# Problem details
When you reach the records below, output every one exactly as written but leave out any pictures.
=== Data for this exercise ===
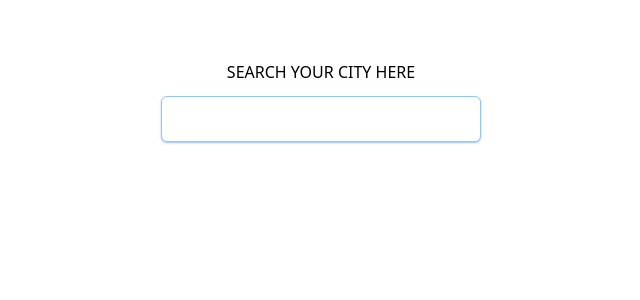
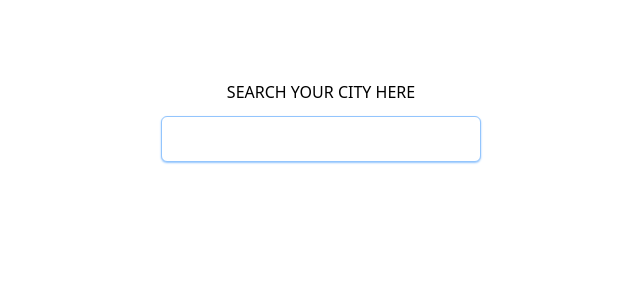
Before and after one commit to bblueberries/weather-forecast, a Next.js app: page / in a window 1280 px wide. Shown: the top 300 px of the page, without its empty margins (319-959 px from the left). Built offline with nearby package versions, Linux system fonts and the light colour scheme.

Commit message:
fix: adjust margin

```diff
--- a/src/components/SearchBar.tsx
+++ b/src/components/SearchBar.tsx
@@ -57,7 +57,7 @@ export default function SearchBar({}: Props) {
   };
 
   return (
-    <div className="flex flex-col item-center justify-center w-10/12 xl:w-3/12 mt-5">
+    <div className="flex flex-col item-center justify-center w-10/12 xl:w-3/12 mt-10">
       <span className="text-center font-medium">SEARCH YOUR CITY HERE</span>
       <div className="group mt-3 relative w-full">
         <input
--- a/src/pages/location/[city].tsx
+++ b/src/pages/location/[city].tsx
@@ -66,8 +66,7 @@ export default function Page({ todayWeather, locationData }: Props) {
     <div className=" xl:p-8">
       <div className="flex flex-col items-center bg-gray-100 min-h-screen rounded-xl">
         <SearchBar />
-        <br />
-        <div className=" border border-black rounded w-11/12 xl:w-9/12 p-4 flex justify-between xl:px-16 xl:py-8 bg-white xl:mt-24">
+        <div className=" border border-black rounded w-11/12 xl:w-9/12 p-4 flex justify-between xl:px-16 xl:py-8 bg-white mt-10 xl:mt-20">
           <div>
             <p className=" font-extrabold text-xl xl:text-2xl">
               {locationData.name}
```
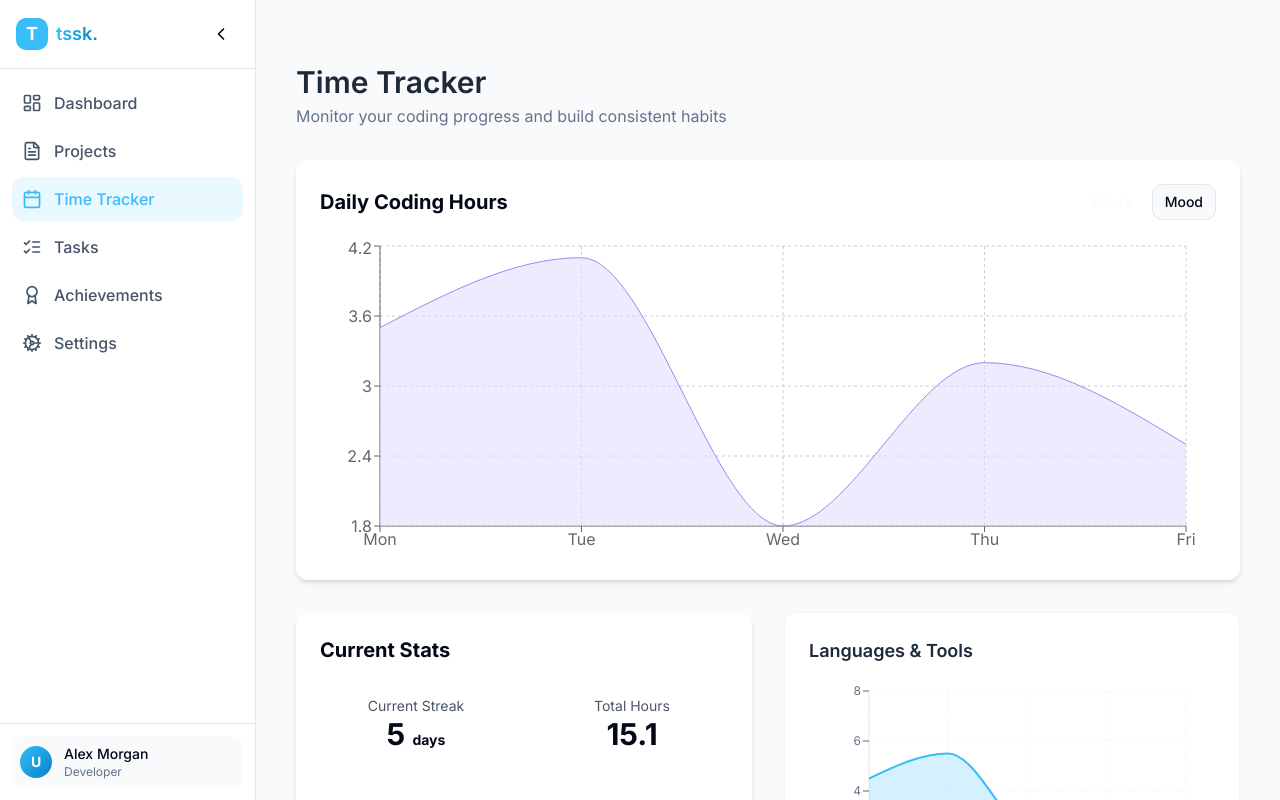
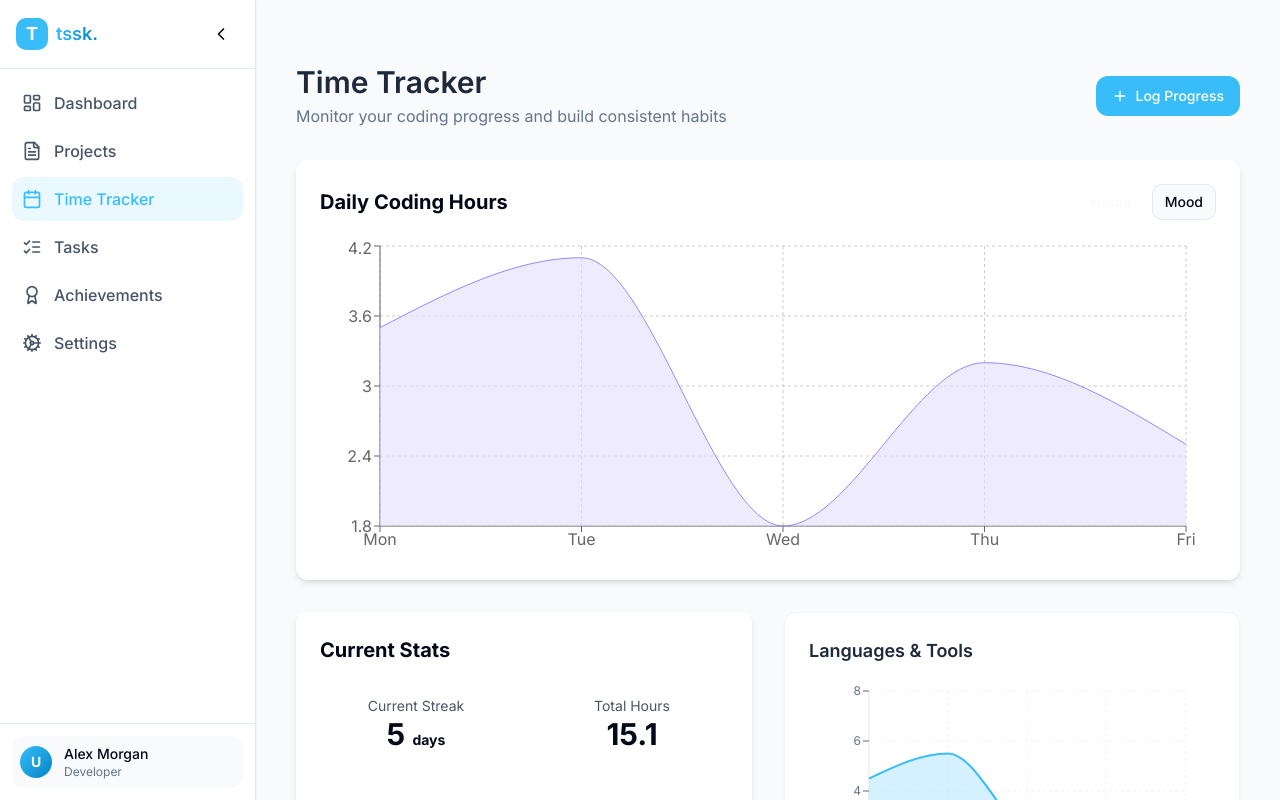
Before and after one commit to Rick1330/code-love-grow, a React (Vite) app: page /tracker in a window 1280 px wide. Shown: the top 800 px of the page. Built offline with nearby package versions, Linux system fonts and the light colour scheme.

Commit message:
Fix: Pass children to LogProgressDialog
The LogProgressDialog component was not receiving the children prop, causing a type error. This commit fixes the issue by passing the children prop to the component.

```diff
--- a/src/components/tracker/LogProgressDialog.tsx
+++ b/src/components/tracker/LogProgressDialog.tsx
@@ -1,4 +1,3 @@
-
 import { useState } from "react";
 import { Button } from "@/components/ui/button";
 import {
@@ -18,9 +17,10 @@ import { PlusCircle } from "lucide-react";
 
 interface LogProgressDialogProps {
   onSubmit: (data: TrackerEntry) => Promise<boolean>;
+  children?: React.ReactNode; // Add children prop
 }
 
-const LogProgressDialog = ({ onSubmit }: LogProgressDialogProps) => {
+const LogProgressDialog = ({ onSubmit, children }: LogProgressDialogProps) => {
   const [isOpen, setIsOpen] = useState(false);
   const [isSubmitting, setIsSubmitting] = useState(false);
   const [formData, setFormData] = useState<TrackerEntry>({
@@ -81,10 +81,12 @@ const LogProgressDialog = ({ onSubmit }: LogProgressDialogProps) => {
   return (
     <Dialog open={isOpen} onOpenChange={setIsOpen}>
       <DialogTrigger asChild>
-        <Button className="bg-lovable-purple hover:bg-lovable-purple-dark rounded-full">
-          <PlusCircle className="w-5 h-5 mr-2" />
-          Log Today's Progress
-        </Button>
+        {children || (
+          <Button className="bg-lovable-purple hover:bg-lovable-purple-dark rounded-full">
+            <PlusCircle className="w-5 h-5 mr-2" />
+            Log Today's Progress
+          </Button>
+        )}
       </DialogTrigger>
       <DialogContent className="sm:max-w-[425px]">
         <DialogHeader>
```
===
# Expected answer
Before and after one commit to bblueberries/weather-forecast, a Next.js app: page / in a window 1280 px wide. Shown: the top 300 px of the page, without its empty margins (319-959 px from the left). Built offline with nearby package versions, Linux system fonts and the light colour scheme.

Commit message:
fix: adjust margin

```diff
--- a/src/components/SearchBar.tsx
+++ b/src/components/SearchBar.tsx
@@ -57,7 +57,7 @@ export default function SearchBar({}: Props) {
   };
 
   return (
-    <div className="flex flex-col item-center justify-center w-10/12 xl:w-3/12 mt-5">
+    <div className="flex flex-col item-center justify-center w-10/12 xl:w-3/12 mt-10">
       <span className="text-center font-medium">SEARCH YOUR CITY HERE</span>
       <div className="group mt-3 relative w-full">
         <input
--- a/src/pages/location/[city].tsx
+++ b/src/pages/location/[city].tsx
@@ -66,8 +66,7 @@ export default function Page({ todayWeather, locationData }: Props) {
     <div className=" xl:p-8">
       <div className="flex flex-col items-center bg-gray-100 min-h-screen rounded-xl">
         <SearchBar />
-        <br />
-        <div className=" border border-black rounded w-11/12 xl:w-9/12 p-4 flex justify-between xl:px-16 xl:py-8 bg-white xl:mt-24">
+        <div className=" border border-black rounded w-11/12 xl:w-9/12 p-4 flex justify-between xl:px-16 xl:py-8 bg-white mt-10 xl:mt-20">
           <div>
             <p className=" font-extrabold text-xl xl:text-2xl">
               {locationData.name}
```
Before and after one commit to Rick1330/code-love-grow, a React (Vite) app: page /tracker in a window 1280 px wide. Shown: the top 800 px of the page. Built offline with nearby package versions, Linux system fonts and the light colour scheme.

Commit message:
Fix: Pass children to LogProgressDialog
The LogProgressDialog component was not receiving the children prop, causing a type error. This commit fixes the issue by passing the children prop to the component.

```diff
--- a/src/components/tracker/LogProgressDialog.tsx
+++ b/src/components/tracker/LogProgressDialog.tsx
@@ -1,4 +1,3 @@
-
 import { useState } from "react";
 import { Button } from "@/components/ui/button";
 import {
@@ -18,9 +17,10 @@ import { PlusCircle } from "lucide-react";
 
 interface LogProgressDialogProps {
   onSubmit: (data: TrackerEntry) => Promise<boolean>;
+  children?: React.ReactNode; // Add children prop
 }
 
-const LogProgressDialog = ({ onSubmit }: LogProgressDialogProps) => {
+const LogProgressDialog = ({ onSubmit, children }: LogProgressDialogProps) => {
   const [isOpen, setIsOpen] = useState(false);
   const [isSubmitting, setIsSubmitting] = useState(false);
   const [formData, setFormData] = useState<TrackerEntry>({
@@ -81,10 +81,12 @@ const LogProgressDialog = ({ onSubmit }: LogProgressDialogProps) => {
   return (
     <Dialog open={isOpen} onOpenChange={setIsOpen}>
       <DialogTrigger asChild>
-        <Button className="bg-lovable-purple hover:bg-lovable-purple-dark rounded-full">
-          <PlusCircle className="w-5 h-5 mr-2" />
-          Log Today's Progress
-        </Button>
+        {children || (
+          <Button className="bg-lovable-purple hover:bg-lovable-purple-dark rounded-full">
+            <PlusCircle className="w-5 h-5 mr-2" />
+            Log Today's Progress
+          </Button>
+        )}
       </DialogTrigger>
       <DialogContent className="sm:max-w-[425px]">
         <DialogHeader>
```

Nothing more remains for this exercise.